Additionally, if your endpoint works with a Saga you need to scan the assembly that contains the SagaData.

public static IEnumerable AssembliesToScan
        {
            get
            {
                yield return typeof(IOrderCreated).Assembly;
                yield return typeof(OrderSagaData).Assembly;
                yield return typeof(NServiceBus.Unicast.Subscriptions.NHibernate.Installer.Installer).Assembly;
            }
        }

Wednesday, 16 November 2016

Samsung Galaxy 5 (SM-900F) doesn't support 4G in the USA

Having paid for a data upgrade for EE in the USA - I discovered the Samsung Galaxy 5 - SM900F, doesn't support the 4G frequencies in the USA.

Friday, 4 November 2016

Virgin Media CGNV4 - a security risk?

I've noticed that the Hitron CGNV4 router used by Virgin Media for its high-speed broadband has port 8080 open. So far I've been on the phone to them for 45 minutes and nobody knows what it's for!

Sunday, 30 October 2016

Updating the Galaxy Tab S to support adopted storage

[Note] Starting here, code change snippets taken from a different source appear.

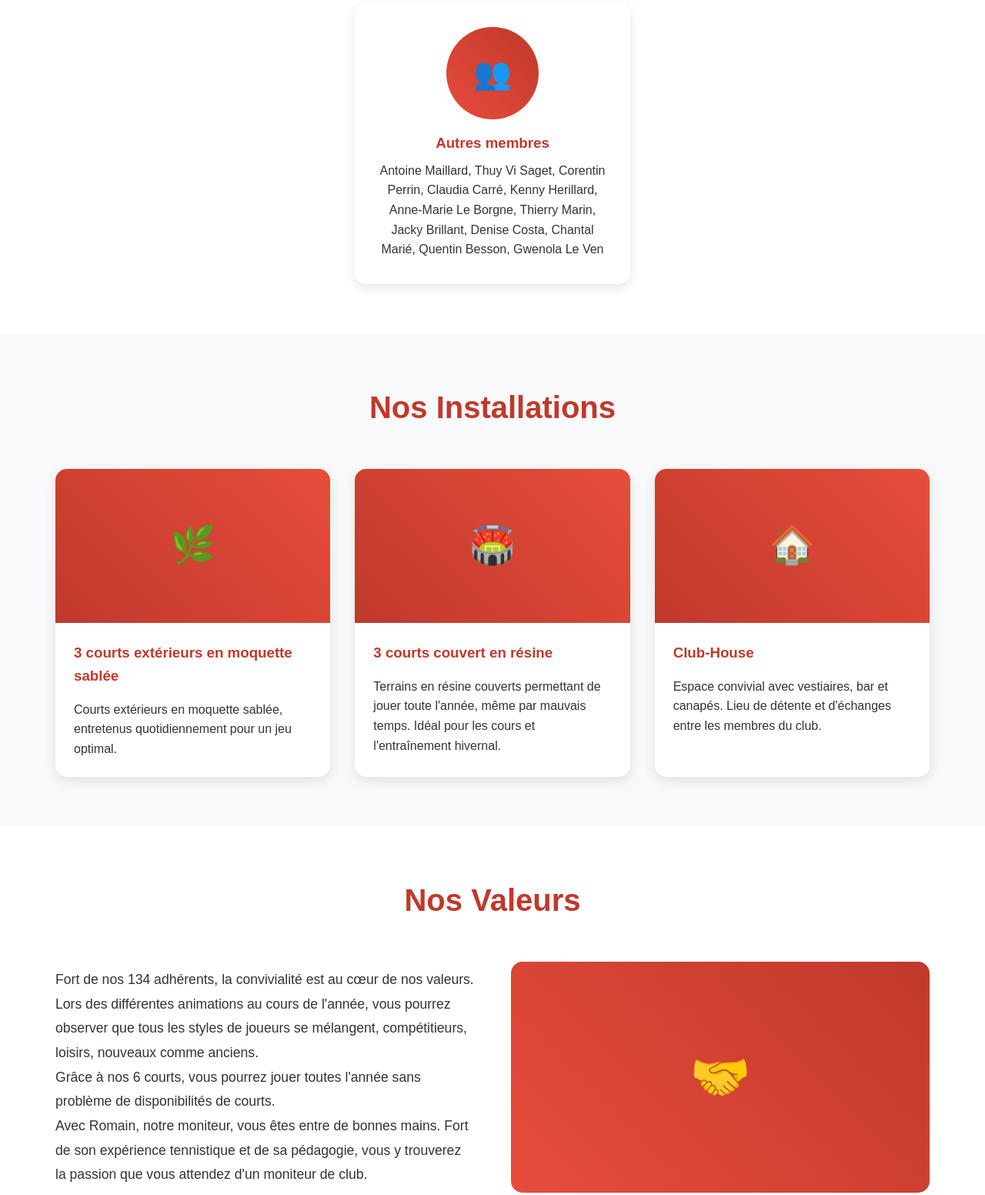
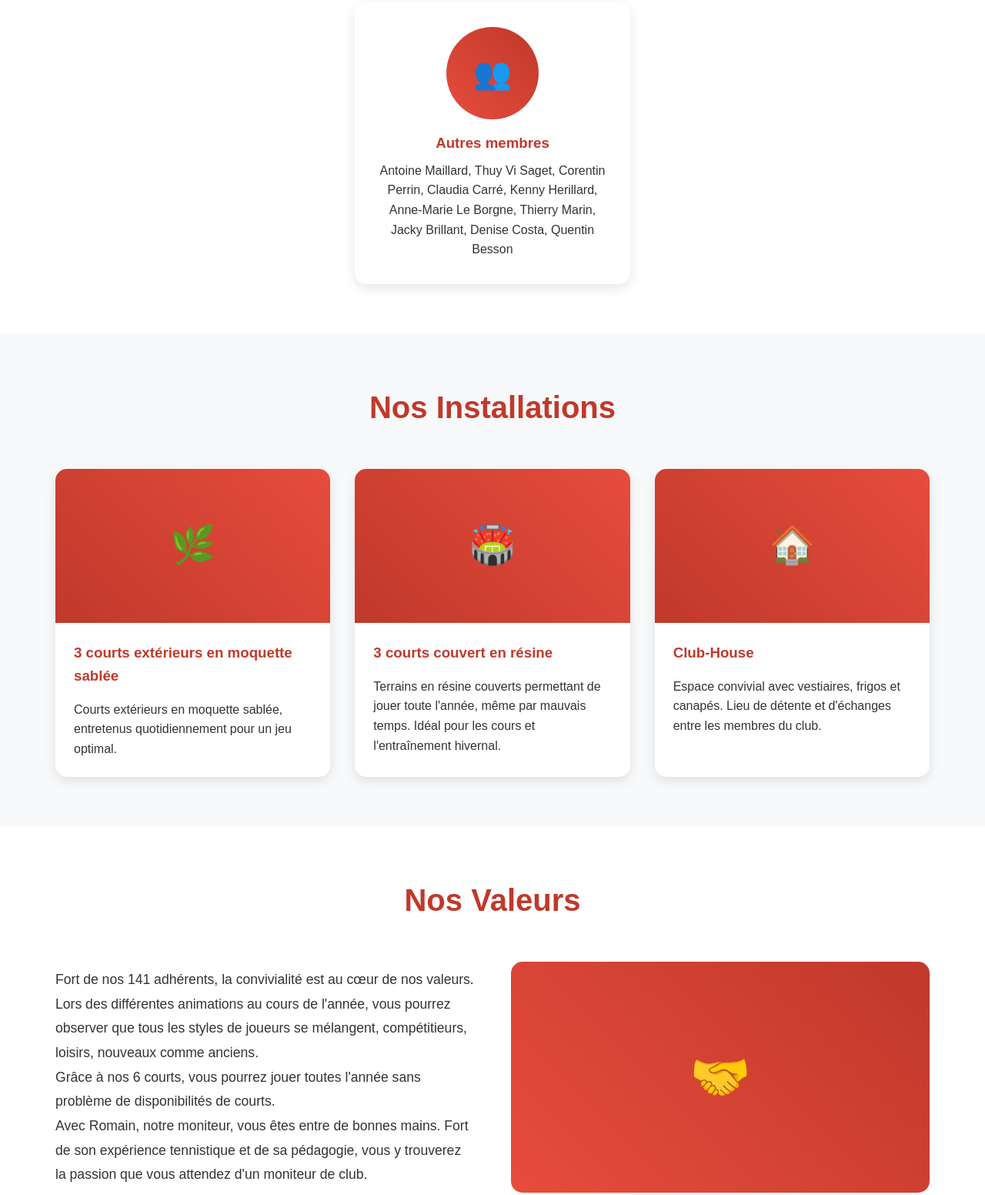
Before and after one commit to Drallireeh/JSATennisAllonnes, a plain HTML site: page club.html in a window 1280 px wide. Shown: the part 897-2449 px from the top of the page at 77% size. Drawn offline with Linux system fonts and the light colour scheme.

Commit message:
Update informations about club

```diff
--- a/club.html
+++ b/club.html
@@ -151,8 +151,7 @@
                     <h3>Autres membres</h3>
                     <!-- <div class="membre-role">Secrétaire</div> -->
                     <p>Antoine Maillard, Thuy Vi Saget, Corentin Perrin, Claudia Carré, Kenny Herillard,
-                        Anne-Marie Le Borgne, Thierry Marin, Jacky Brillant, Denise Costa, Chantal Marié, Quentin
-                        Besson, Gwenola Le Ven</p>
+                        Anne-Marie Le Borgne, Thierry Marin, Jacky Brillant, Denise Costa, Quentin Besson</p>
                 </div>
             </div>
         </div>
@@ -182,7 +181,7 @@
                     <div class="installation-image">🏠</div>
                     <div class="installation-content">
                         <h3>Club-House</h3>
-                        <p>Espace convivial avec vestiaires, bar et canapés.
+                        <p>Espace convivial avec vestiaires, frigos et canapés.
                             Lieu de détente et d'échanges entre les membres du club.</p>
                     </div>
                 </div>
@@ -196,7 +195,7 @@
             <div class="valeurs-content">
                 <div class="valeurs-text">
                     <p>
-                        Fort de nos 134 adhérents, la convivialité est au cœur de nos valeurs. Lors des différentes
+                        Fort de nos 141 adhérents, la convivialité est au cœur de nos valeurs. Lors des différentes
                         animations au cours de l'année, vous pourrez observer que tous les styles de joueurs se
                         mélangent, compétitieurs, loisirs, nouveaux comme anciens.
                     </p>
```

Grrr. Samsung have purposfully disabled adopted storage for the Galaxy Tab S, meaning that all of the 16GB rapidly fills, especially when app developers lazily prevent the app to be moved to external storage.

I tried connecting the tablet via USB and running the
adb shell sm set-force-adoptable true
command, but this doesn't work.

There are steps to configure Adopted Storage which involves TWRP and the Storage Enabler. And it appeared to work in large - after following the steps I had the option to install a card as internal memory. But I had a random error on the Settings screen after formatting the SD card and also when copying files to the phone it still said "Out of disk space" error. At that point, after 3 hours of trying I gave up and got on with my life.

Lessons learned:
Samsung create great phones and tablets, but the firmware sucks. And there isn't a phone out there at the moment that supports adoptable storage and a replaceable battery, and no tablet supporting adoptable storage. It's as if they want you to have their products with a very short usefulness lifespan, if not a physical lifespan.

References
https://nelenkov.blogspot.co.uk/2015/06/decrypting-android-m-adopted-storage.html?view=flipcard
http://forum.xda-developers.com/galaxy-tab-s/general/patch-adoptable-storage-enabler-t3460478/page4
http://odindownload.com/
http://www.modaco.com/news/android/heres-how-to-configure-adoptable-storage-on-your-s7-s7-edge-r1632/

Galaxy Tab S stuck in "Downloading" mode

Galaxy Tab S stuck in "Downloading" mode:

Press: Power + Vol Down + Home for 20 seconds

Recovery Mode
Turn off the device
Press and hold Volume UP key + Home Key
then Press and hold Power key
Release all key when you see Android System Recovery
Use Volume UP key and Volume Down key to select Menu
Use Power key to Confirm or Execute Menu

Download Mode or ODIN Mode
Turn off the device
Press and hold Volume Down key + Home key
then Press and hold Power key
Release all key when you see ODIN Mode
Use Volume Up key to continue
Use Volume Down key to cancel ( Restart the device )

Odin is a tool for updating the firmware on Samsung devices.